Edit difference data:
┌────────

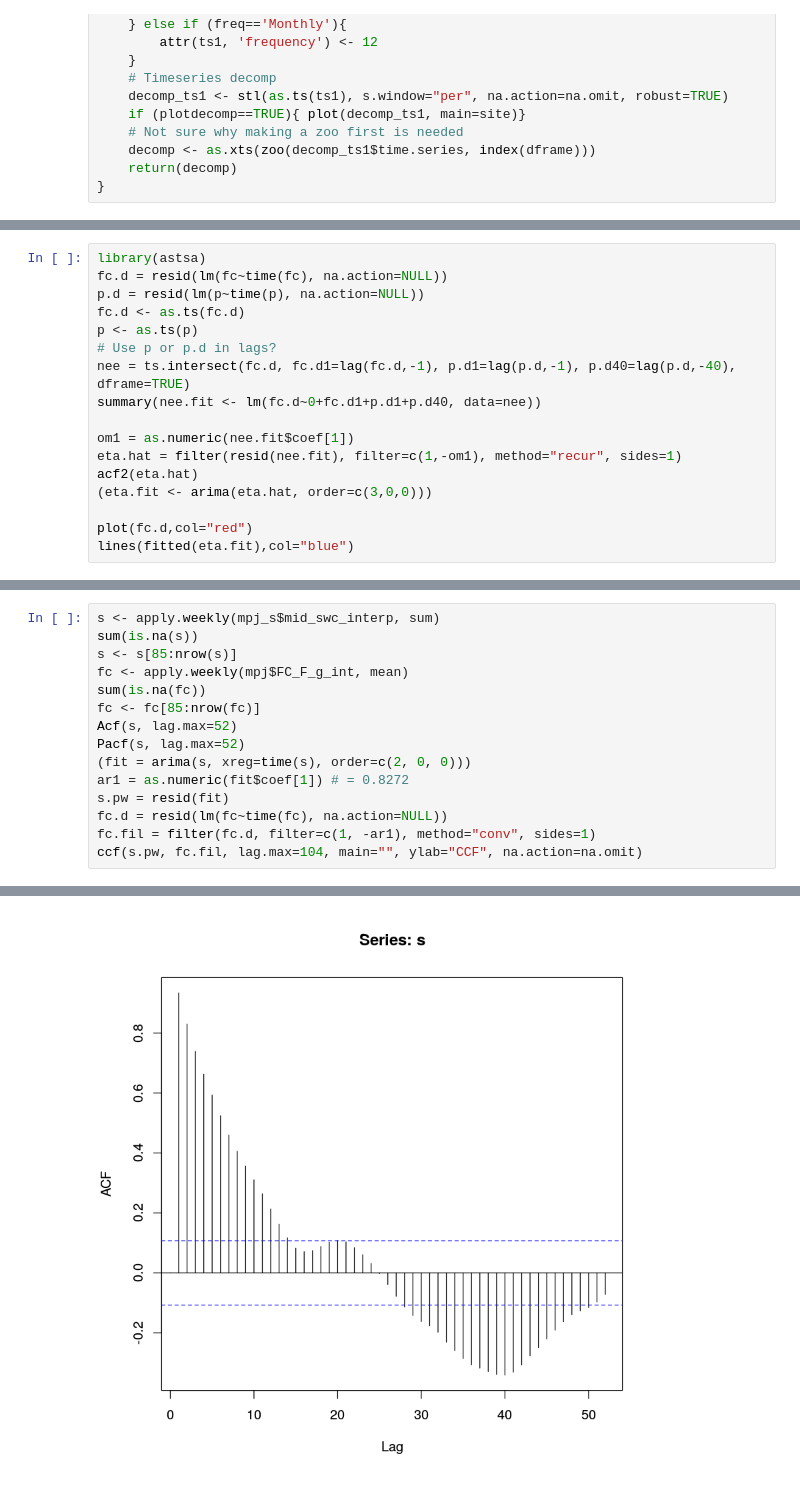
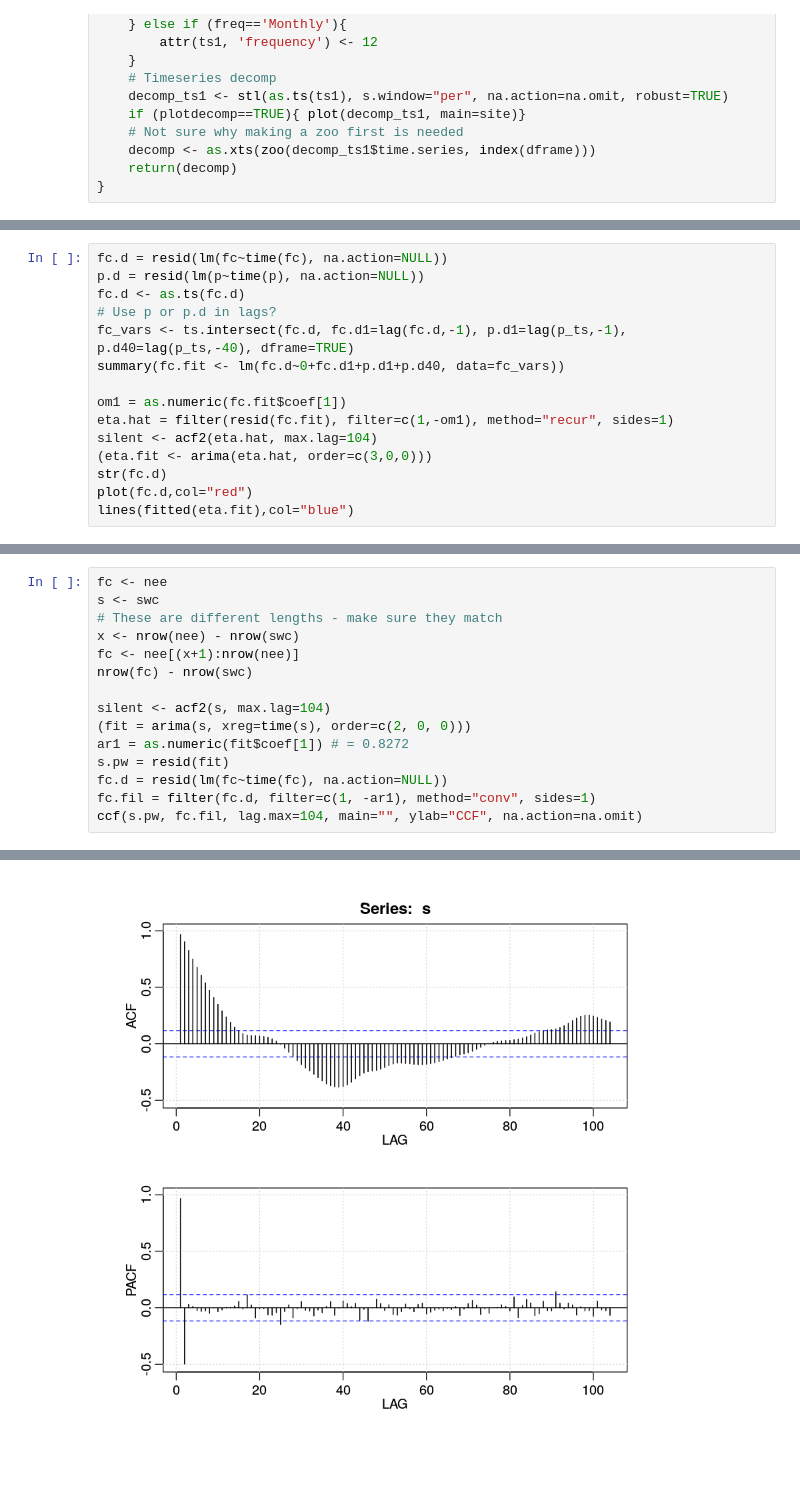
Before and after one commit to gremau/NMEG_seasonality, a Jupyter notebook: mpj_lagged_P_SWC_reg.ipynb, the cells around one changed output, grey strips where cells are left out. Cells and saved outputs as stored; diff of their text form.

```diff
--- a/mpj_lagged_P_SWC_reg.ipynb
+++ b/mpj_lagged_P_SWC_reg.ipynb
@@ -69,18 +107,16 @@ sigma^2 estimated as 91.19:  log likelihood = -1341.58,  aic = 2691.16
 # %%
-library(astsa)
 fc.d = resid(lm(fc~time(fc), na.action=NULL))
 p.d = resid(lm(p~time(p), na.action=NULL))
 fc.d <- as.ts(fc.d)
-p <- as.ts(p)
 # Use p or p.d in lags?
-nee = ts.intersect(fc.d, fc.d1=lag(fc.d,-1), p.d1=lag(p.d,-1), p.d40=lag(p.d,-40), dframe=TRUE)
-summary(nee.fit <- lm(fc.d~0+fc.d1+p.d1+p.d40, data=nee))
+fc_vars <- ts.intersect(fc.d, fc.d1=lag(fc.d,-1), p.d1=lag(p_ts,-1), p.d40=lag(p_ts,-40), dframe=TRUE)
+summary(fc.fit <- lm(fc.d~0+fc.d1+p.d1+p.d40, data=fc_vars))
 
-om1 = as.numeric(nee.fit$coef[1])
-eta.hat = filter(resid(nee.fit), filter=c(1,-om1), method="recur", sides=1)
-acf2(eta.hat)
+om1 = as.numeric(fc.fit$coef[1])
+eta.hat = filter(resid(fc.fit), filter=c(1,-om1), method="recur", sides=1)
+silent <- acf2(eta.hat, max.lag=104)
 (eta.fit <- arima(eta.hat, order=c(3,0,0)))
-
+str(fc.d)
 plot(fc.d,col="red")
 lines(fitted(eta.fit),col="blue")
 # %% [output]
@@ -133,12 +155,12 @@ sigma^2 estimated as 0.1267:  log likelihood = -126.58,  aic = 263.15
 # %%
-s <- apply.weekly(mpj_s$mid_swc_interp, sum)
-sum(is.na(s))
-s <- s[85:nrow(s)]
-fc <- apply.weekly(mpj$FC_F_g_int, mean)
-sum(is.na(fc))
-fc <- fc[85:nrow(fc)]
-Acf(s, lag.max=52)
-Pacf(s, lag.max=52)
+fc <- nee
+s <- swc
+# These are different lengths - make sure they match
+x <- nrow(nee) - nrow(swc)
+fc <- nee[(x+1):nrow(nee)]
+nrow(fc) - nrow(swc)
+
+silent <- acf2(s, max.lag=104)
 (fit = arima(s, xreg=time(s), order=c(2, 0, 0)))
 ar1 = as.numeric(fit$coef[1]) # = 0.8272
 s.pw = resid(fit)
@@ -151 +184 @@ ccf(s.pw, fc.fil, lag.max=104, main="", ylab="CCF", na.action=na.omit)
-[figure, old version]
+[figure, new version]
```
Also changed, not shown: parts of 9 cells of this notebook, 1 other file.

└────────

▶ [What is needed] Set down every line of the entries above again, exactly as written, but not the pictures.

▶ [Answer to the exercise]
Before and after one commit to gremau/NMEG_seasonality, a Jupyter notebook: mpj_lagged_P_SWC_reg.ipynb, the cells around one changed output, grey strips where cells are left out. Cells and saved outputs as stored; diff of their text form.

```diff
--- a/mpj_lagged_P_SWC_reg.ipynb
+++ b/mpj_lagged_P_SWC_reg.ipynb
@@ -69,18 +107,16 @@ sigma^2 estimated as 91.19:  log likelihood = -1341.58,  aic = 2691.16
 # %%
-library(astsa)
 fc.d = resid(lm(fc~time(fc), na.action=NULL))
 p.d = resid(lm(p~time(p), na.action=NULL))
 fc.d <- as.ts(fc.d)
-p <- as.ts(p)
 # Use p or p.d in lags?
-nee = ts.intersect(fc.d, fc.d1=lag(fc.d,-1), p.d1=lag(p.d,-1), p.d40=lag(p.d,-40), dframe=TRUE)
-summary(nee.fit <- lm(fc.d~0+fc.d1+p.d1+p.d40, data=nee))
+fc_vars <- ts.intersect(fc.d, fc.d1=lag(fc.d,-1), p.d1=lag(p_ts,-1), p.d40=lag(p_ts,-40), dframe=TRUE)
+summary(fc.fit <- lm(fc.d~0+fc.d1+p.d1+p.d40, data=fc_vars))
 
-om1 = as.numeric(nee.fit$coef[1])
-eta.hat = filter(resid(nee.fit), filter=c(1,-om1), method="recur", sides=1)
-acf2(eta.hat)
+om1 = as.numeric(fc.fit$coef[1])
+eta.hat = filter(resid(fc.fit), filter=c(1,-om1), method="recur", sides=1)
+silent <- acf2(eta.hat, max.lag=104)
 (eta.fit <- arima(eta.hat, order=c(3,0,0)))
-
+str(fc.d)
 plot(fc.d,col="red")
 lines(fitted(eta.fit),col="blue")
 # %% [output]
@@ -133,12 +155,12 @@ sigma^2 estimated as 0.1267:  log likelihood = -126.58,  aic = 263.15
 # %%
-s <- apply.weekly(mpj_s$mid_swc_interp, sum)
-sum(is.na(s))
-s <- s[85:nrow(s)]
-fc <- apply.weekly(mpj$FC_F_g_int, mean)
-sum(is.na(fc))
-fc <- fc[85:nrow(fc)]
-Acf(s, lag.max=52)
-Pacf(s, lag.max=52)
+fc <- nee
+s <- swc
+# These are different lengths - make sure they match
+x <- nrow(nee) - nrow(swc)
+fc <- nee[(x+1):nrow(nee)]
+nrow(fc) - nrow(swc)
+
+silent <- acf2(s, max.lag=104)
 (fit = arima(s, xreg=time(s), order=c(2, 0, 0)))
 ar1 = as.numeric(fit$coef[1]) # = 0.8272
 s.pw = resid(fit)
@@ -151 +184 @@ ccf(s.pw, fc.fil, lag.max=104, main="", ylab="CCF", na.action=na.omit)
-[figure, old version]
+[figure, new version]
```
Also changed, not shown: parts of 9 cells of this notebook, 1 other file.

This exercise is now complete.